Emotionally, many millions of us still crash upon life’s hard rocks. Often we’re not sure why or how it happens, just that we somehow drifted badly off course. Each of us, metaphorically, is captain of a ship that can start to sink when unruly emotions surge against our hull and waves of negativity crash upon our deck.
We have instruments of emotional navigation to keep us afloat and on course. These include the methods, techniques, and knowledge of applied psychology. Unfortunately, experts can’t agree on what constitutes the basic axioms, principles, or truth of human nature. Psychological schools of thought clash like factions in a religious war. Scientific studies in psychology and brain research are failing to unlock the mystery of human suffering. Psychologists not only can’t discern what’s true, they don’t even speak the same language. Psychiatrists, as well, have been attacking each other within the profession over what constitutes mental illness.
A growing number of scientists believe that psychiatry needs an entirely new paradigm for understanding mental and emotional health, though they can’t say what that new knowledge and system would look like.
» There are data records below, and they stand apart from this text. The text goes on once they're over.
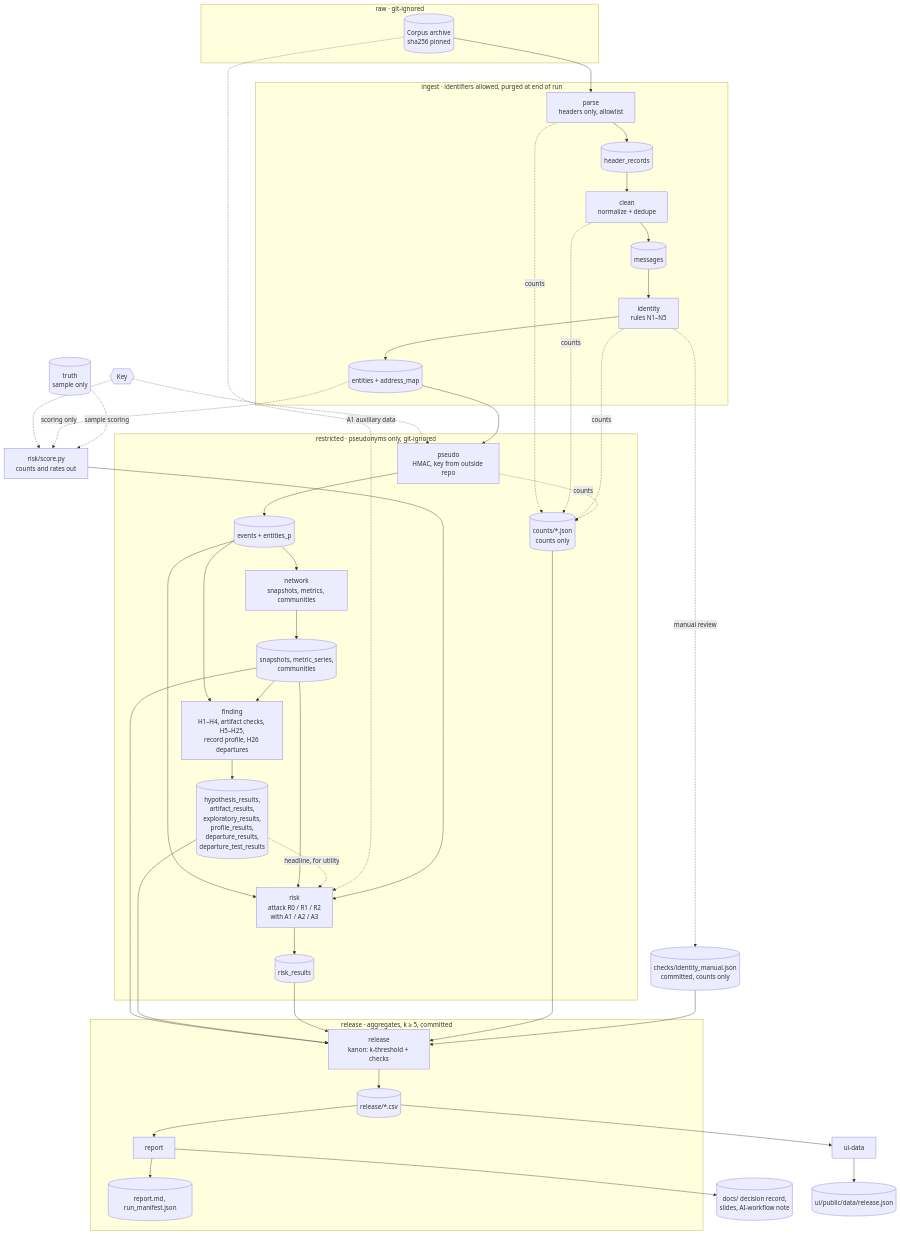
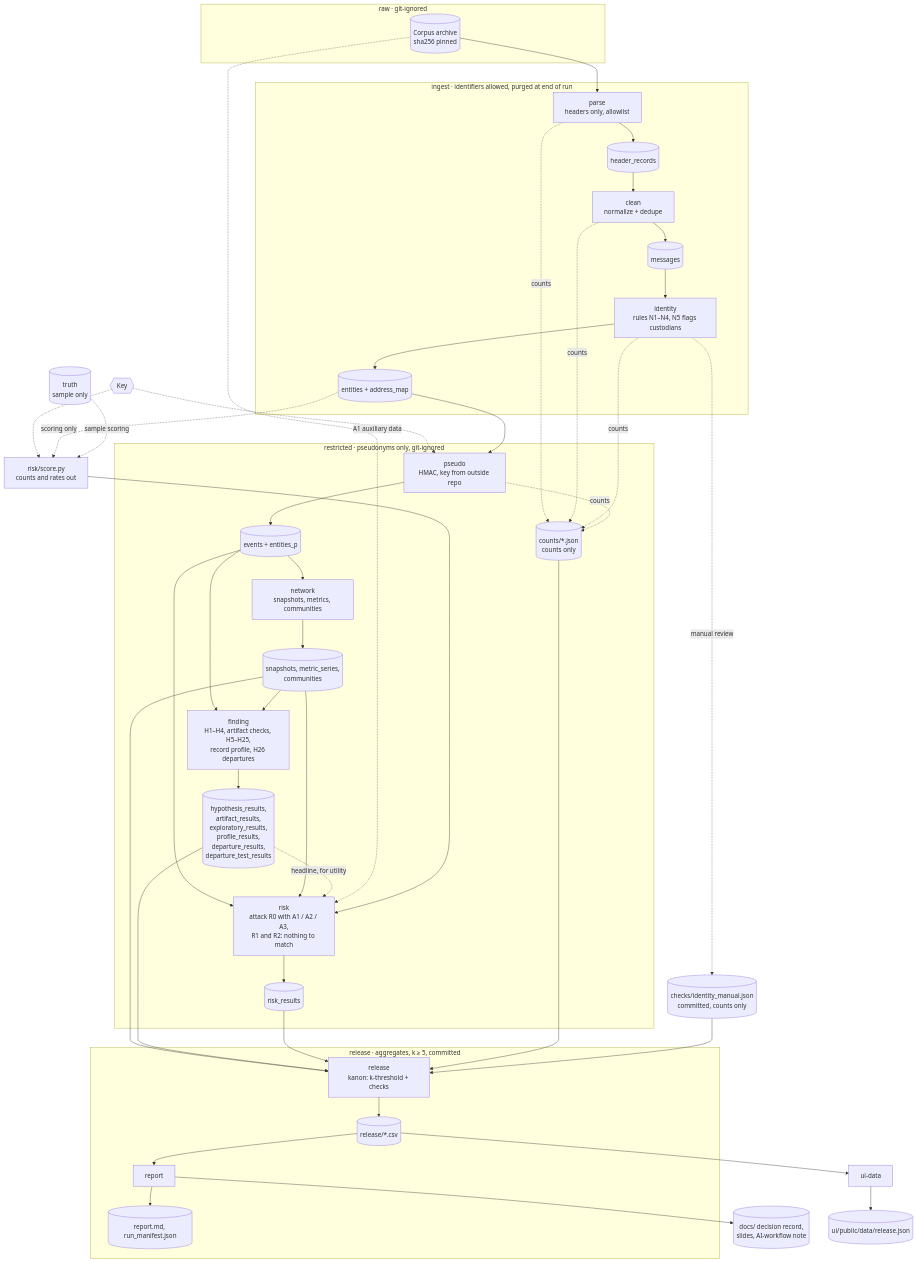
One commit to marcusvieira88/network-science changed the first of 6 diagrams in docs/architecture.md. Above: the diagram before and after it, drawn with Mermaid. The commit also changed other lines of this file and 3 other files, not shown here.

First line of the commit message:
Items 1, 3, 7, 10, 12, 13, 16, 20, 23, 25, 26, 34, 39, 45, 47, 51, 55: architecture, hypotheses and metrics documents

````diff
--- a/docs/architecture.md
+++ b/docs/architecture.md
@@ -13,51 +13,51 @@
 ```mermaid
 flowchart TB
     subgraph RAW["raw · git-ignored"]
         A[(Corpus archive<br/>sha256 pinned)]
     end
     subgraph ING["ingest · identifiers allowed, purged at end of run"]
         S1[parse<br/>headers only, allowlist]
         S2[clean<br/>normalize + dedupe]
-        S3[identity<br/>rules N1–N5]
+        S3[identity<br/>rules N1–N4, N5 flags custodians]
         T1[(header_records)]
         T2[(messages)]
         T3[(entities + address_map)]
     end
     subgraph RES["restricted · pseudonyms only, git-ignored"]
         S4[pseudo<br/>HMAC, key from outside repo]
         T4[(events + entities_p)]
         S5[network<br/>snapshots, metrics, communities]
         T5[(snapshots, metric_series,<br/>communities)]
         S6[finding<br/>H1–H4, artifact checks, H5–H25,<br/>record profile, H26 departures]
         T6[(hypothesis_results,<br/>artifact_results,<br/>exploratory_results,<br/>profile_results,<br/>departure_results,<br/>departure_test_results)]
-        S7[risk<br/>attack R0 / R1 / R2<br/>with A1 / A2 / A3]
+        S7[risk<br/>attack R0 with A1 / A2 / A3,<br/>R1 and R2: nothing to match]
         T7[(risk_results)]
         CT[(counts/*.json<br/>counts only)]
     end
     TR[(truth<br/>sample only)]
     CK[(checks/identity_manual.json<br/>committed, counts only)]
     subgraph REL["release · aggregates, k ≥ 5, committed"]
         S8[release<br/>kanon: k-threshold + checks]
         T8[(release/*.csv)]
         S9[report]
         RP[(report.md, run_manifest.json)]
     end
     DOCS[(docs/ decision record,<br/>slides, AI-workflow note)]
     UI[(ui/public/data/release.json)]
     S10[ui-data]
     K{{Key}} -.-> S4
     K -.-> SC
     A --> S1 --> T1 --> S2 --> T2 --> S3 --> T3 --> S4 --> T4
     T4 --> S5 --> T5
     T4 & T5 --> S6 --> T6
     T4 & T5 --> S7 --> T7
     T6 -. headline, for utility .-> S7
     A -. A1 auxiliary data .-> S7
     T3 -. scoring only .-> SC[risk/score.py<br/>counts and rates out] --> S7
     TR -. sample scoring .-> SC
     S1 & S2 & S3 & S4 -. counts .-> CT
     S3 -. manual review .-> CK
     T5 & T6 & T7 & CT & CK --> S8 --> T8 --> S9 --> RP
     S9 --> DOCS
     T8 --> S10 --> UI
 ```
````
We absolutely need a new paradigm. Yet when essential knowledge about our dark side is presented, we refuse to accept it. Even our best scientists avoid cold truth about human nature because, like most everyone else, they refuse unconsciously to acknowledge it in themselves. What’s really going on in our psyche? [Read more...]